Workers installing solar panels.
Workers install solar panels onto the roof of a new industrial building. As countries move toward clean energy, they’ll need to ensure a “just transition” for those whose livelihoods depended on the fossil fuel sector. Photo by NavinTar/Shutterstock

Supporting a just transition to clean energy

Shifting to clean energy can create jobs, reduce pollution and enhance quality-of-life. But without smart policy, it can also leave people and communities behind — especially those who historically relied on the fossil fuel sector.

At COP26, South Africa announced a partnership with five wealthy nations to mobilize $8.5 billion for its own just clean energy transition. At COP27, we’ll need to see a detailed implementation plan — one that can hopefully inspire other just transition policies and initiatives. And donor countries should come to COP27 prepared to support just transition efforts in other countries. Learn more.


Activists at COP26 with umbrellas reading "Climate Crisis" "Act Now" and more.
At COP26 in Glasgow, shown here, countries, businesses, cities and more announced several new climate action commitments. At COP27 in Egypt, they’ll need to demonstrate progress. Photo by William Gibson/Unsplash

2. Accountability

Climate plans — not only from governments, but from businesses, cities and more — are only as good as their implementation. COP26 resulted in an impressive number of new commitments both inside and outside the formal UN negotiations. COP27 is the time to turn pledges into progress.

Governments and others now need to show that they are following through on their promises by:

Strengthening national climate targets.

The COP26 Glasgow Climate Pact requested that countries revisit their 2030 emissions-reduction targets to align them with the goal of holding global temperature rise to 1.5 degrees C (2.7 degrees F), the limit scientists say is necessary for averting the worst impacts of climate change. As of September 2022, only 15 nations had come forward with new emissions-reduction plans.

All countries — especially major emitters — need to set more ambitious 2030 emissions-reduction targets, known as NDCs, by COP27. These targets should be backed by the right finance, policies and plans to ensure they can be fully implemented.

Double-decker bus in London.
London is one of more than 1,000 cities that joined the Cities Race to Zero initiative, launched at COP26 in 2021. At COP27, cities will need detail how they plan to achieve net-zero emissions by the 2040s or sooner. Photo by Tupungato/Shutterstock

Demonstrating progress on COP26 commitments.

COP26 saw numerous new climate action commitments from governments, major corporations, cities and more. Pledges included everything from slashing emissions to halting deforestation to phasing out fossil fuel subsidies. At COP27, decision-makers must show us they’re serious.

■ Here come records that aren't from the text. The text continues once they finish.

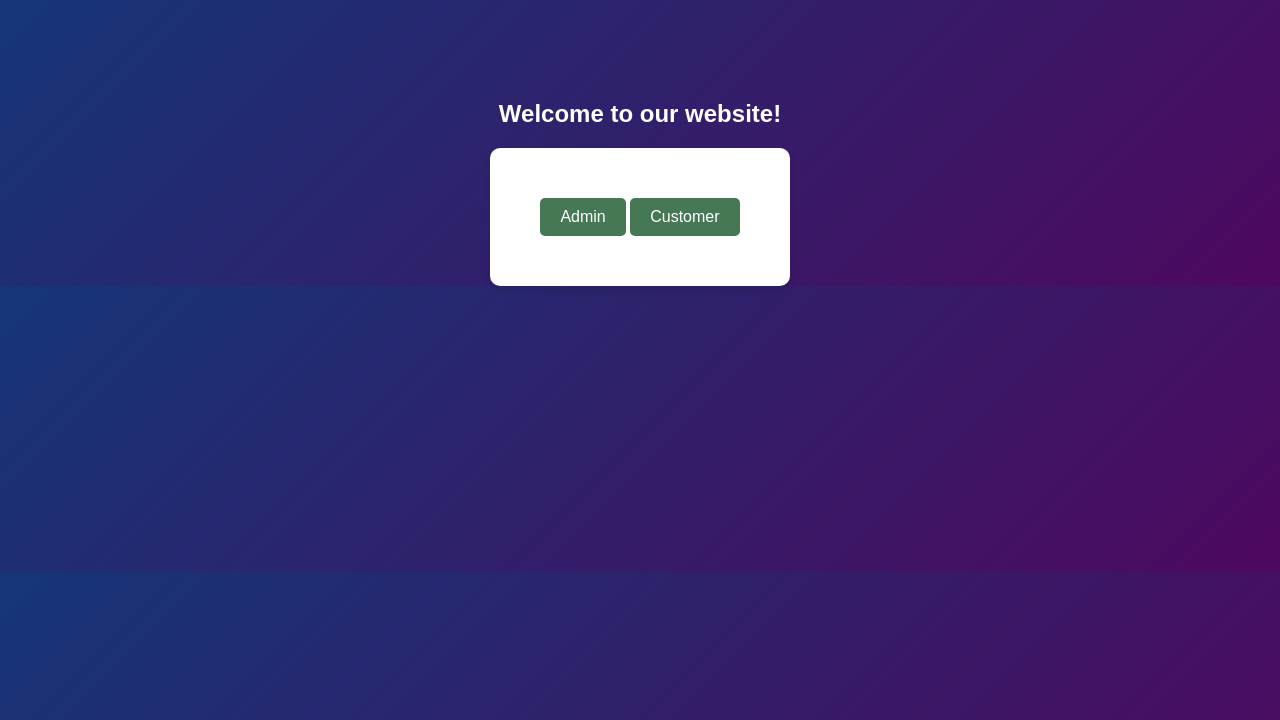
Repository: gauravraj08/bankingSystemJspServlet
Page: http://localhost/BankMangementSystem/
An editor plug-in stored every save of this project. The page is shown before and after the next save, followed by the edit.
The browser window is 1280 px wide. The pictures show the whole page.
The page is served by Tomcat 9. Other server files are loaded and not shown.

Above is the page before, as saved 2024-04-20 20:56:10.

### BankMangementSystem/src/main/webapp/index.jsp
<!DOCTYPE html>
<html>
<head>
    <title>Welcome</title>
    <link rel="stylesheet" type="text/css" href="css/index.css">
</head>
<style>
body {
    font-family: Arial, sans-serif;
    margin: 0;
    padding: 0;
    width: 100%;
    background: linear-gradient(135deg,#153677,#4e085f);

}

.container {
    text-align: center;
    margin-top: 100px;
}

h2 {
    color: #fff;
}

.card-container {
    display: flex;
    justify-content: center;
    margin-top: 20px;
}

.card {
    padding: 50px;
    margin: 0 10px;
    border-radius: 10px;
    background-color: #fff; /* Card background color */
    box-shadow: 0 4px 8px rgba(0, 0, 0, 0.1);
}

button {
    padding: 10px 20px;
    font-size: 16px;
    cursor: pointer;
    border: none;
    border-radius: 5px;
    background-color: #477855;
    color: #fff;
    transition: background-color 0.3s;
    justify-content:space-between;
}

button:hover {
    background-color: #0056b3;
}

</style>
<body>
    <div class="container">
        <h2>Welcome to our website!</h2>
        <div class="card-container">
            <form action="redirect" method="post">
                <div class="card">
                    <button type="submit" name="userType" value="admin">Admin</button>

                    <button type="submit" name="userType" value="customer">Customer</button>
                </div>
            </form>
        </div>
    </div>
</body>
</html>

### BankMangementSystem/src/main/webapp/css/index.css
body {
    font-family: Arial, sans-serif;
    background-color: #f0f0f0; /* Background color */
    margin: 0;
    padding: 0;
}

.container {
    text-align: center;
    margin-top: 100px; /* Adjust as needed */
}

h2 {
    color: #333;
}

.card-container {
    display: flex;
    justify-content: center;
    margin-top: 20px;
}

.card {
    padding: 20px;
    margin: 0 10px;
    border-radius: 10px;
    background-color: #fff; /* Card background color */
    box-shadow: 0 4px 8px rgba(0, 0, 0, 0.1);
}

button {
    padding: 10px 20px;
    font-size: 16px;
    cursor: pointer;
    border: none;
    border-radius: 5px;
    background-color: #007bff;
    color: #fff;
    transition: background-color 0.3s;
}

button:hover {
    background-color: #0056b3;
}

After the next save:
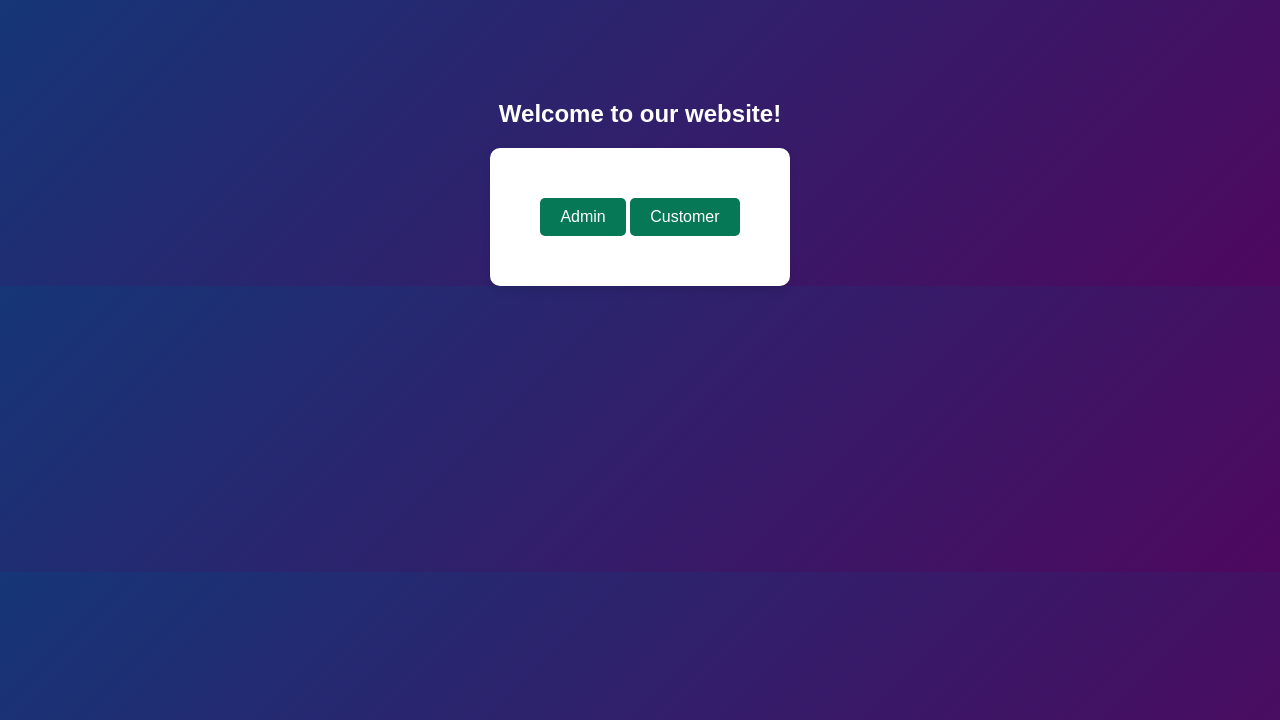
Saved 11 s later.
--- a/BankMangementSystem/src/main/webapp/index.jsp
+++ b/BankMangementSystem/src/main/webapp/index.jsp
@@ -43,7 +43,7 @@ button {
     cursor: pointer;
     border: none;
     border-radius: 5px;
-    background-color: #477855;
+    background-color: #077855;
     color: #fff;
     transition: background-color 0.3s;
     justify-content:space-between;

We’ll be looking for demonstrable progress as well as detailed implementation plans from initiatives forged at COP26, such as:

For a deeper look at what’s needed at COP27, check out our in-depth article. You can also track progress on COP27’s key issues by reading our latest news and articles.